Supplied material.
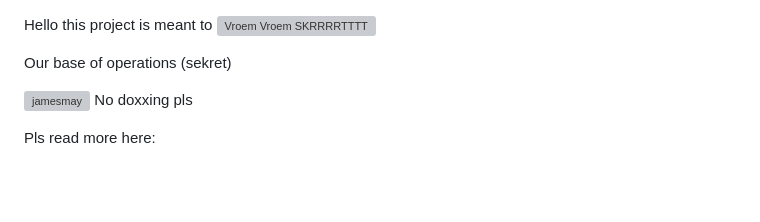
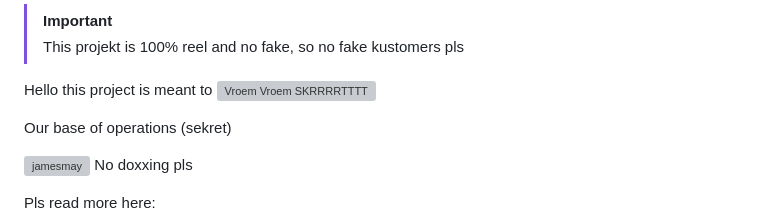
Before and after one commit to JuliusDeBoer/Tello, a Markdown page: README.md, the part around the change. Drawn GitHub-style; blank space fills up the shorter version; grey boxes are pictures that could not be loaded.

```diff
--- a/README.md
+++ b/README.md
@@ -1,3 +1,7 @@
+>[!IMPORTANT]
+> This projekt is 100% reel and no fake, so no fake kustomers pls
+
+
 Hello this project is meant to
 ![Vroem Vroem SKRRRRTTTT](https://cdn.discordapp.com/attachments/1088106503044603904/1229698022120751115/eXKMrxr_c-1hk5URkicNS9QhDK8qYFw6qaGxMtuqaT0.webp?ex=663b2c87&is=6639db07&hm=1c0bf7eb037485e1b03f1a1dc10e880e9054e647f2a72ec56faf02bceffd2f11&)
 
```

Exercise aim. Make an exact copy of the listing above, omitting the pictures.

Output of the task.
Before and after one commit to JuliusDeBoer/Tello, a Markdown page: README.md, the part around the change. Drawn GitHub-style; blank space fills up the shorter version; grey boxes are pictures that could not be loaded.

```diff
--- a/README.md
+++ b/README.md
@@ -1,3 +1,7 @@
+>[!IMPORTANT]
+> This projekt is 100% reel and no fake, so no fake kustomers pls
+
+
 Hello this project is meant to
 ![Vroem Vroem SKRRRRTTTT](https://cdn.discordapp.com/attachments/1088106503044603904/1229698022120751115/eXKMrxr_c-1hk5URkicNS9QhDK8qYFw6qaGxMtuqaT0.webp?ex=663b2c87&is=6639db07&hm=1c0bf7eb037485e1b03f1a1dc10e880e9054e647f2a72ec56faf02bceffd2f11&)
 
```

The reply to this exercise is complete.